Radiometric dating of rocks and minerals Chat sxs
Other dating techniques, like K-Ar (potassium-argon and its more recent variant 40Ar/39Ar), Rb-Sr (rubidium-strontium), Sm-Nd (samarium-neodynium), Lu-Hf (lutetium-hafnium), and U-Pb (uranium-lead and its variant Pb-Pb), have all stood the test of time.
These methods provide valuable and valid age data in most instances, although there is a small percentage of cases in which even these generally reliable methods yield incorrect results.
Not only that, they have to show the flaws in those dating studies that provide independent corroborative evidence that radiometric methods work.
This is a tall order and the creationists have made no progress so far.
Radiometric dating of rocks and minerals using naturally occurring, long-lived radioactive isotopes is troublesome for young-earth creationists because the techniques have provided overwhelming evidence of the antiquity of the earth and life.
Some so-called creation scientists have attempted to show that radiometric dating does not work on theoretical grounds (for example, Arndts and Overn 1981; Gill 1996) but such attempts invariably have fatal flaws (see Dalrymple 1984; York and Dalrymple 2000).
I could have selected many more examples but then this would have turned into a book rather than the intended short paper.
The creationist approach of focusing on examples where radiometric dating yields incorrect results is a curious one for two reasons.
The heat of the impact melted some of the feldspar crystals in the granitic rocks of the impact zone, thereby resetting their internal radiometric clocks.
These melted crystals, and therefore the impact, have been dated by the 40Ar/39Ar method at 74.1 Ma (million years; Izett and others 1998), but that is not the whole story by a long shot.
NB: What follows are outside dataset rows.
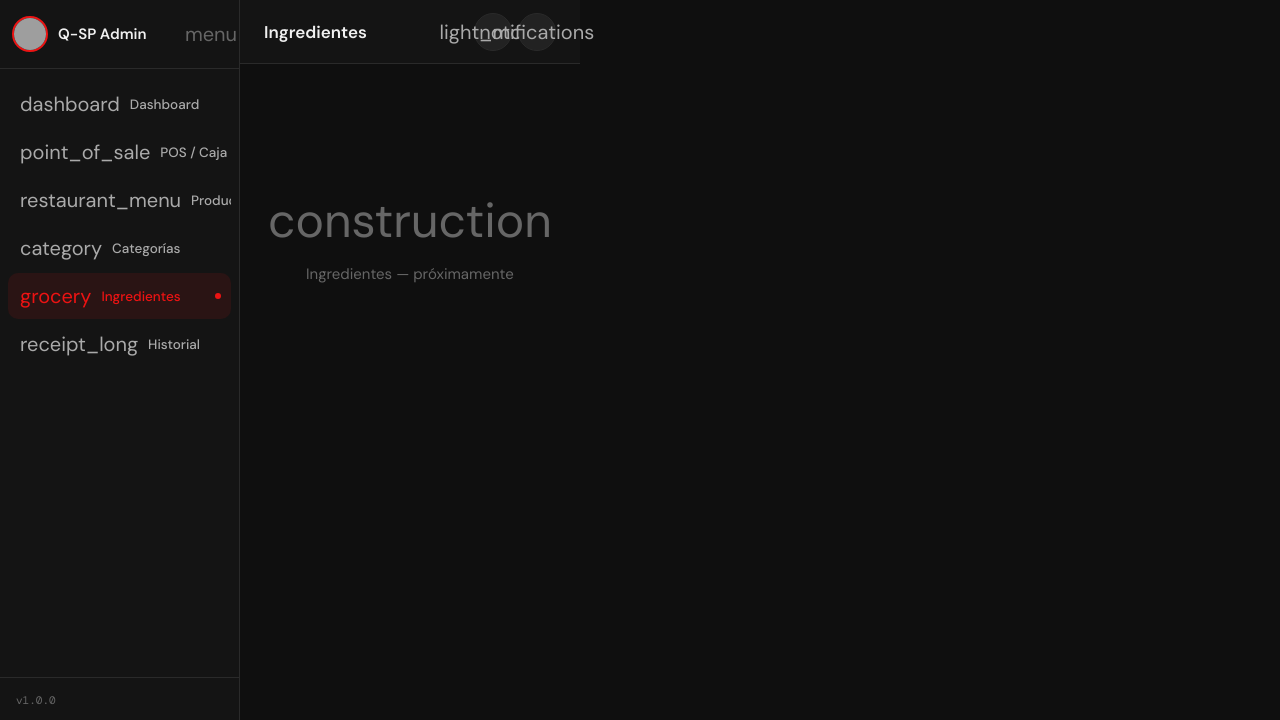
Repository: JhonnyDiaz4753/Admin_Q_sopa
Page: /ingredientes
An editor plug-in stored every save of this project. The page is shown before and after the next save, followed by the edit.
The browser window is 1280 px wide. The pictures show the whole page.
Pictures or frames that could not be fetched are drawn as grey boxes. The project was rebuilt for these pictures with package versions that can differ from the ones it lists, and the page was loaded fresh each time. Also part of the build but not shown: vite.config.js, src/components/Dashboard/Dashboard.css, src/services/api.js, src/components/Dashboard/Dashboard.jsx.

Above is the page before, as saved 2026-03-13 19:04:26.

### index.html
<!doctype html>
<html lang="en">
  <head>
    <meta charset="UTF-8" />
    <link rel="icon" type="image/svg+xml" href="/favicon.svg" />
    <meta name="viewport" content="width=device-width, initial-scale=1.0" />
    <title>admin-q-sopa</title>
  </head>
  <body>
    <div id="root"></div>
    <script type="module" src="/src/main.jsx"></script>
  </body>
</html>

### src/main.jsx
import { StrictMode } from 'react'
import { createRoot } from 'react-dom/client'
import "./index.css"
import "./theme.css"
import App from './App.jsx'

createRoot(document.getElementById('root')).render(
  <StrictMode>
    <App />
  </StrictMode>,
)

### src/index.css
/* Reset limpio — todo lo maneja theme.css */
*, *::before, *::after {
  box-sizing: border-box;
  margin: 0;
  padding: 0;
}

### src/theme.css
@import url('https://fonts.googleapis.com/css2?family=DM+Sans:wght@300;400;500;600&family=DM+Mono:wght@400;500&display=swap');

:root {
  --accent:          #ec1313;
  --accent-hover:    #c40b0b;
  --accent-soft:     rgba(236,19,19,0.10);
  --accent-glow:     rgba(236,19,19,0.25);

  --bg-page:         #0f0f0f;
  --bg-sidebar:      #141414;
  --bg-card:         #1a1a1a;
  --bg-element:      #222222;
  --bg-input:        #1e1e1e;

  --border:          #2a2a2a;
  --border-light:    #333333;

  --text-1:          #f0f0f0;
  --text-2:          #aaaaaa;
  --text-3:          #666666;

  --success:         #22c55e;
  --warning:         #f59e0b;
  --info:            #3b82f6;

  --sidebar-w:       240px;
  --topbar-h:        64px;
  --radius:          10px;
  --radius-lg:       16px;

  --font-main:       'DM Sans', sans-serif;
  --font-mono:       'DM Mono', monospace;

  --transition:      background-color 0.25s ease, color 0.25s ease, border-color 0.25s ease;
}

html.light {
  --bg-page:         #f2f2f0;
  --bg-sidebar:      #ffffff;
  --bg-card:         #ffffff;
  --bg-element:      #f0f0ee;
  --bg-input:        #f7f7f5;

  --border:          #e5e5e0;
  --border-light:    #d8d8d3;

  --text-1:          #111111;
  --text-2:          #555555;
  --text-3:          #999999;
}

*, *::before, *::after {
  box-sizing: border-box;
  margin: 0;
  padding: 0;
  transition: var(--transition);
}

body {
  font-family: var(--font-main);
  background: var(--bg-page);
  color: var(--text-1);
  min-height: 100vh;
  font-size: 14px;
  -webkit-font-smoothing: antialiased;
}

#root {
  display: flex;
  min-height: 100vh;
}

button { font-family: var(--font-main); cursor: pointer; }
input, select, textarea { font-family: var(--font-main); }
a { text-decoration: none; color: inherit; }

### src/App.jsx
import { BrowserRouter, Routes, Route } from "react-router-dom";
import "./theme.css";
import AdminLayout from "./components/AdminLayout";
import Dashboard   from "./components/Dashboard/Dashboard";


const Placeholder = ({ name }) => (
  <div style={{
    display: "flex", flexDirection: "column", alignItems: "center",
    justifyContent: "center", height: "40vh", gap: 12,
    color: "var(--text-3)"
  }}>
    <span className="material-symbols-outlined" style={{ fontSize: 48 }}>construction</span>
    <p style={{ fontSize: 15 }}>{name} — próximamente</p>
  </div>
);
function App() {

  return (
      <BrowserRouter>
      <Routes>
        <Route element={<AdminLayout />}>
          <Route index                   element={<Dashboard />} />
          <Route path="pos"              element={<Placeholder name="POS / Caja" />} />
          <Route path="productos"        element={<Placeholder name="Productos" />} />
          <Route path="categorias"       element={<Placeholder name="Categorías" />} />
          <Route path="ingredientes"     element={<Placeholder name="Ingredientes" />} />
          <Route path="ventas"           element={<Placeholder name="Historial de ventas" />} />
        </Route>
      </Routes>
    </BrowserRouter>
  );

}

export default App

### src/components/AdminLayout.jsx
import { useState } from "react";
import { Outlet, useLocation } from "react-router-dom";
import Sidebar from "./Sidebar/Sidebar";
import Topbar from "./Topbar/Topbar";
import "./AdminLayout.css";

const TITLES = {
  "/":            "Dashboard",
  "/pos":         "POS / Caja",
  "/productos":   "Productos",
  "/categorias":  "Categorías",
  "/ingredientes":"Ingredientes",
  "/ventas":      "Historial de ventas",
};

export default function AdminLayout() {
  const [collapsed, setCollapsed]       = useState(false);
  const [mobileOpen, setMobileOpen]     = useState(false);
  const { pathname } = useLocation();
  const title = TITLES[pathname] ?? "Admin";

  return (
    <div className="admin-shell">
      {/* Overlay móvil */}
      {mobileOpen && (
        <div className="mobile-overlay" onClick={() => setMobileOpen(false)} />
      )}

      <Sidebar
        collapsed={collapsed}
        onToggle={() => setCollapsed(c => !c)}
        mobileOpen={mobileOpen}
      />

      <div className={`admin-main ${collapsed ? "sidebar-collapsed" : ""}`}>
        <Topbar
          title={title}
          onMobileMenu={() => setMobileOpen(o => !o)}
        />
        <main className="admin-content">
          <Outlet />
        </main>
      </div>
    </div>
  );
}

### src/components/Sidebar/Sidebar.jsx
import { NavLink } from "react-router-dom";
import "./Sidebar.css";
import logo from "../../assets/hero.png"; // ajusta la ruta a tu logo

const NAV = [
  { to: "/",           icon: "dashboard",       label: "Dashboard"   },
  { to: "/pos",        icon: "point_of_sale",   label: "POS / Caja"  },
  { to: "/productos",  icon: "restaurant_menu", label: "Productos"   },
  { to: "/categorias", icon: "category",        label: "Categorías"  },
  { to: "/ingredientes",icon:"grocery",         label: "Ingredientes"},
  { to: "/ventas",     icon: "receipt_long",    label: "Historial"   },
];

export default function Sidebar({ collapsed, onToggle }) {
  return (
    <aside className={`sidebar ${collapsed ? "collapsed" : ""}`}>
      {/* Header */}
      <div className="sidebar-header">
        <div className="sidebar-brand">
          <img src={logo} alt="logo" className="sidebar-logo" />
          {!collapsed && <span className="sidebar-name">Q-SP Admin</span>}
        </div>
        <button className="sidebar-toggle" onClick={onToggle} aria-label="toggle sidebar">
          <span className="material-symbols-outlined">
            {collapsed ? "menu_open" : "menu"}
          </span>
        </button>
      </div>

      {/* Nav */}
      <nav className="sidebar-nav">
        {NAV.map(item => (
          <NavLink
            key={item.to}
            to={item.to}
            end={item.to === "/"}
            className={({ isActive }) => `nav-item ${isActive ? "active" : ""}`}
            title={collapsed ? item.label : ""}
          >
            <span className="material-symbols-outlined nav-icon">{item.icon}</span>
            {!collapsed && <span className="nav-label">{item.label}</span>}
            {!collapsed && <span className="nav-indicator" />}
          </NavLink>
        ))}
      </nav>

      {/* Footer */}
      <div className="sidebar-footer">
        {!collapsed && <span className="sidebar-version">v1.0.0</span>}
      </div>
    </aside>
  );
}

### src/components/Topbar/Topbar.jsx
import "./Topbar.css";
import { useTheme } from "../../hooks/useTheme";

export default function Topbar({ title, onMobileMenu }) {
  const { theme, toggle } = useTheme();

  return (
    <header className="topbar">
      {/* Mobile menu btn */}
      <button className="topbar-menu-btn" onClick={onMobileMenu} aria-label="menu">
        <span className="material-symbols-outlined">menu</span>
      </button>

      <h1 className="topbar-title">{title}</h1>

      <div className="topbar-actions">
        {/* Theme toggle */}
        <button className="topbar-btn" onClick={toggle} title={theme === "dark" ? "Modo claro" : "Modo oscuro"}>
          <span className="material-symbols-outlined">
            {theme === "dark" ? "light_mode" : "dark_mode"}
          </span>
        </button>

        {/* Notifications placeholder */}
        <button className="topbar-btn" title="Notificaciones">
          <span className="material-symbols-outlined">notifications</span>
        </button>
      </div>
    </header>
  );
}

### src/components/AdminLayout.css
.admin-shell {
  display: flex;
  min-height: 100vh;
  background: var(--bg-page);
}

.mobile-overlay {
  position: fixed;
  inset: 0;
  background: rgba(0,0,0,0.6);
  backdrop-filter: blur(2px);
  z-index: 49;
}

/* Main panel — se desplaza según el sidebar */
.admin-main {
  margin-left: var(--sidebar-w);
  flex: 1;
  display: flex;
  flex-direction: column;
  min-height: 100vh;
  transition: margin-left 0.25s cubic-bezier(0.4,0,0.2,1);
}

.admin-main.sidebar-collapsed {
  margin-left: 64px;
}

.admin-content {
  flex: 1;
  padding: 28px;
  overflow-y: auto;
}

@media (max-width: 768px) {
  .admin-main {
    margin-left: 0 !important;
  }

  .admin-content {
    padding: 16px;
  }
}

### src/components/Sidebar/Sidebar.css
.sidebar {
  width: var(--sidebar-w);
  min-height: 100vh;
  background: var(--bg-sidebar);
  border-right: 1px solid var(--border);
  display: flex;
  flex-direction: column;
  position: fixed;
  top: 0; left: 0; bottom: 0;
  z-index: 50;
  transition: width 0.25s cubic-bezier(0.4,0,0.2,1);
  overflow: hidden;
}

.sidebar.collapsed { width: 64px; }

/* Header */
.sidebar-header {
  display: flex;
  align-items: center;
  justify-content: space-between;
  padding: 16px 12px;
  border-bottom: 1px solid var(--border);
  min-height: var(--topbar-h);
}

.sidebar-brand {
  display: flex;
  align-items: center;
  gap: 10px;
  overflow: hidden;
}

.sidebar-logo {
  width: 36px;
  height: 36px;
  border-radius: 50%;
  object-fit: cover;
  border: 2px solid var(--accent);
  flex-shrink: 0;
}

.sidebar-name {
  font-size: 15px;
  font-weight: 600;
  color: var(--text-1);
  white-space: nowrap;
}

.sidebar-toggle {
  background: none;
  border: none;
  color: var(--text-3);
  width: 32px;
  height: 32px;
  border-radius: 8px;
  display: flex;
  align-items: center;
  justify-content: center;
  flex-shrink: 0;
  transition: background 0.2s, color 0.2s;
}
.sidebar-toggle:hover {
  background: var(--bg-element);
  color: var(--text-1);
}
.sidebar-toggle .material-symbols-outlined { font-size: 20px; }

/* Nav */
.sidebar-nav {
  flex: 1;
  padding: 12px 8px;
  display: flex;
  flex-direction: column;
  gap: 2px;
  overflow-y: auto;
  scrollbar-width: none;
}
.sidebar-nav::-webkit-scrollbar { display: none; }

.nav-item {
  display: flex;
  align-items: center;
  gap: 10px;
  padding: 10px 12px;
  border-radius: var(--radius);
  color: var(--text-2);
  position: relative;
  transition: all 0.18s;
  white-space: nowrap;
  overflow: hidden;
}
.nav-item:hover {
  background: var(--bg-element);
  color: var(--text-1);
}
.nav-item.active {
  background: var(--accent-soft);
  color: var(--accent);
}

.nav-icon {
  font-size: 20px;
  flex-shrink: 0;
}

.nav-label {
  font-size: 13.5px;
  font-weight: 500;
}

.nav-indicator {
  position: absolute;
  right: 10px;
  width: 6px;
  height: 6px;
  border-radius: 50%;
  background: var(--accent);
  opacity: 0;
  transition: opacity 0.2s;
}
.nav-item.active .nav-indicator { opacity: 1; }

/* Footer */
.sidebar-footer {
  padding: 12px 16px;
  border-top: 1px solid var(--border);
}
.sidebar-version {
  font-size: 11px;
  color: var(--text-3);
  font-family: var(--font-mono);
}

/* Mobile overlay */
@media (max-width: 768px) {
  .sidebar {
    transform: translateX(-100%);
    transition: transform 0.25s cubic-bezier(0.4,0,0.2,1), width 0.25s;
  }
  .sidebar.mobile-open {
    transform: translateX(0);
    width: var(--sidebar-w) !important;
  }
}

### src/components/Topbar/Topbar.css
.topbar {
  height: var(--topbar-h);
  background: var(--bg-sidebar);
  border-bottom: 1px solid var(--border);
  display: flex;
  align-items: center;
  padding: 0 24px;
  gap: 16px;
  position: sticky;
  top: 0;
  z-index: 40;
}

.topbar-menu-btn {
  display: none;
  background: none;
  border: none;
  color: var(--text-2);
  width: 36px;
  height: 36px;
  border-radius: 8px;
  align-items: center;
  justify-content: center;
}

.topbar-title {
  font-size: 17px;
  font-weight: 600;
  color: var(--text-1);
  flex: 1;
}

.topbar-actions {
  display: flex;
  align-items: center;
  gap: 6px;
}

.topbar-btn {
  width: 38px;
  height: 38px;
  border-radius: 50%;
  background: var(--bg-element);
  border: 1px solid var(--border);
  color: var(--text-2);
  display: flex;
  align-items: center;
  justify-content: center;
  transition: all 0.2s;
}
.topbar-btn:hover {
  border-color: var(--accent);
  color: var(--accent);
}
.topbar-btn .material-symbols-outlined { font-size: 20px; }

@media (max-width: 768px) {
  .topbar-menu-btn { display: flex; }
  .topbar { padding: 0 16px; }
}

### src/hooks/useTheme.js
import { useState, useEffect } from "react";

export function useTheme() {
  const [theme, setTheme] = useState(
    () => localStorage.getItem("admin-theme") ?? "dark"
  );

  useEffect(() => {
    document.documentElement.classList.toggle("light", theme === "light");
    localStorage.setItem("admin-theme", theme);
  }, [theme]);

  const toggle = () => setTheme(t => t === "dark" ? "light" : "dark");

  return { theme, toggle };
}

After the next save:
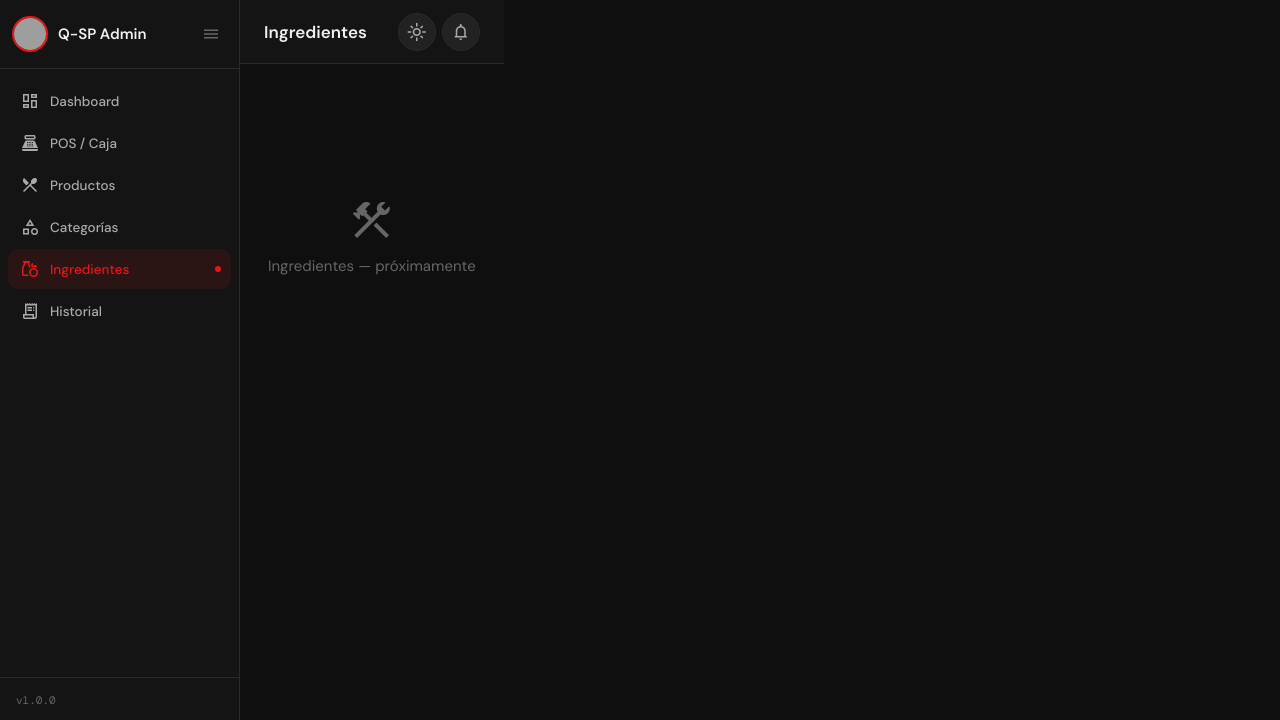
Saved 5 min 35 s later.
--- a/index.html
+++ b/index.html
@@ -5,6 +5,10 @@
     <link rel="icon" type="image/svg+xml" href="/favicon.svg" />
     <meta name="viewport" content="width=device-width, initial-scale=1.0" />
     <title>admin-q-sopa</title>
+    <!-- Material Symbols -->
+<link href="https://fonts.googleapis.com/css2?family=Material+Symbols+Outlined:opsz,wght,FILL,GRAD@20..48,100..700,0..1,-50..200" rel="stylesheet" />
+<!-- Google Fonts -->
+<link href="https://fonts.googleapis.com/css2?family=DM+Sans:wght@300;400;500;600&family=DM+Mono:wght@400;500&display=swap" rel="stylesheet" />
   </head>
   <body>
     <div id="root"></div>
Even things that work well do not work well all of the time and under all circumstances.
Try, for example, wearing a watch that is not waterproof while swimming. A few verified examples of incorrect radiometric ages are simply insufficient to prove that radiometric dating is invalid.
We often test them under controlled conditions to learn when and why they fail so we will not use them incorrectly. For example, after extensive testing over many years, it was concluded that uranium-helium dating is highly unreliable because the small helium atom diffuses easily out of minerals over geologic time.